Onshore it is likely that AS/NZS 3000 will apply, often together with other industry-specific standards such as the AS/NZS 3007 series. Even if the legislation that applies allows some freedom for the facility owner to nominate different standards to control electrical risk, it is rare that that will do so. Australian electrical workers are familiar with AS/NZS 3000, so nominating some other standard is likely to create confusion and cause problems.

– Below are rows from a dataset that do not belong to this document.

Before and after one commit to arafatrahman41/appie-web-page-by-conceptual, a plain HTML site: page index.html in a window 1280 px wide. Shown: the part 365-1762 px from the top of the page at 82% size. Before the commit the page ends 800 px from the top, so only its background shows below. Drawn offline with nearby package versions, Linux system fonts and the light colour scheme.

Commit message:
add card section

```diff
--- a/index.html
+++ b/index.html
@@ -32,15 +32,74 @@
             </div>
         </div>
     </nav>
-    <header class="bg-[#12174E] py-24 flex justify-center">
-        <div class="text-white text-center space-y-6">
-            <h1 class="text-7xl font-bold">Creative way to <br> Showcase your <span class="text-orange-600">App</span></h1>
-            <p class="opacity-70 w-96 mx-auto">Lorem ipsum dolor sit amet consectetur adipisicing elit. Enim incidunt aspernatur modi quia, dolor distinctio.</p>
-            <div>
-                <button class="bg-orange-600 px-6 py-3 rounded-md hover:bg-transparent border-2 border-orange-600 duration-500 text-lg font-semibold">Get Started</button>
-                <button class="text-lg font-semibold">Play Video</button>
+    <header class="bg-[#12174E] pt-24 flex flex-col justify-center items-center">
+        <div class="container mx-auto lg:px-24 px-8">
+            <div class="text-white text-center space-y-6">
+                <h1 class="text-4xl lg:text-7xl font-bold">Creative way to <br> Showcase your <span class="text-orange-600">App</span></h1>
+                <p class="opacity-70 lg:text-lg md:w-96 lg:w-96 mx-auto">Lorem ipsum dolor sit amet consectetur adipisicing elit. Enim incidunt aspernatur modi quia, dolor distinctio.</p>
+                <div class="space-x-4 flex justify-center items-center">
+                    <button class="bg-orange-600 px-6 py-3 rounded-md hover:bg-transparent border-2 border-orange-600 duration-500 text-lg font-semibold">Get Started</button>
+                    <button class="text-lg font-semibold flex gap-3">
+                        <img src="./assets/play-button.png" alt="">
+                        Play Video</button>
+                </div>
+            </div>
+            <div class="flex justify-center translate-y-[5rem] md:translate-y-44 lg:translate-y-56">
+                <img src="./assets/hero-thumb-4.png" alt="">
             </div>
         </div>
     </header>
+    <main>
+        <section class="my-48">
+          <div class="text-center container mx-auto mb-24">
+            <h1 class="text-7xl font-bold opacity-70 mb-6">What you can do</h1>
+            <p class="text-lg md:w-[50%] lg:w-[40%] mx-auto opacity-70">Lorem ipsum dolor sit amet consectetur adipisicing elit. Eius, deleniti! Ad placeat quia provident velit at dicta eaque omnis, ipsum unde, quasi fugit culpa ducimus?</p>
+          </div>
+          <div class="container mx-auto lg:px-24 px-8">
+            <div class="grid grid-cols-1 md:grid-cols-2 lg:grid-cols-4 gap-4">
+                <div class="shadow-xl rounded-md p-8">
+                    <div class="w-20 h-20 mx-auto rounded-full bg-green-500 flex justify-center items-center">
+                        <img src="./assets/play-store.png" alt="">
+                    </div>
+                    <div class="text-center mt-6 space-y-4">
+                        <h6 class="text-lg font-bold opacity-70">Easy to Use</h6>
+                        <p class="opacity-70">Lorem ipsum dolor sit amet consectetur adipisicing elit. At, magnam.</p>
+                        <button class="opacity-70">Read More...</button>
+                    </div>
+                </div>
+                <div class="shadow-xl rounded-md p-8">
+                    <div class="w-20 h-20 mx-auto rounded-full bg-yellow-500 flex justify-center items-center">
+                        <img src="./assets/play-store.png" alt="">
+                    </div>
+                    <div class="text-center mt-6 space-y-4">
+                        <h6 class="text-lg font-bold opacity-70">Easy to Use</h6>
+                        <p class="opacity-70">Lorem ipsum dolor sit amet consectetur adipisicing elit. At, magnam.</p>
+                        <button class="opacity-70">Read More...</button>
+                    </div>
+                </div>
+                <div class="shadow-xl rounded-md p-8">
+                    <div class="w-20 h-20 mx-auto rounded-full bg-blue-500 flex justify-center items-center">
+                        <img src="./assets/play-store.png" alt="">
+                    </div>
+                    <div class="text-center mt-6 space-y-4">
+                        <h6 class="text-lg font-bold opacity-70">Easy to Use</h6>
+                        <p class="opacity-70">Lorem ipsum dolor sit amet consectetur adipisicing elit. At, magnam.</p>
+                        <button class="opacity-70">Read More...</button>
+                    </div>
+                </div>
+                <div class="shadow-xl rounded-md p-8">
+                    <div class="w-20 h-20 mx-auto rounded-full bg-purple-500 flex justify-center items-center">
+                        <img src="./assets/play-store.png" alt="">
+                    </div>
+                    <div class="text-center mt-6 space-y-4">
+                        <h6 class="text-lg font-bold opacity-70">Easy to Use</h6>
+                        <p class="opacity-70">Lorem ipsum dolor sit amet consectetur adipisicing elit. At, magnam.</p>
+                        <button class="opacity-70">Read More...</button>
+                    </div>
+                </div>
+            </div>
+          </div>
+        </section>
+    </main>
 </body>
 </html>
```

Offshore it’s a whole different ball of wax. Firstly, the legislation allows freedom for facility owners to nominate any standards that they deem appropriate to control the risk. The operator is required to submit a “safety case” for the facility, which includes the standards to which it will be constructed, operated and maintained. Secondly, the facility may be “classed” which means that the standards nominated by the marine class society (Lloyds, DNV, ABS) will apply. The upshot of all this is that it is less likely for AS/NZS 3000 to apply to the installation. However, it is still quite likely that AS/NZS/IEC 60079.14 will apply to the hazardous area installation. This is either because the standards will be called up in the safety case, or because it is nominated by the class society.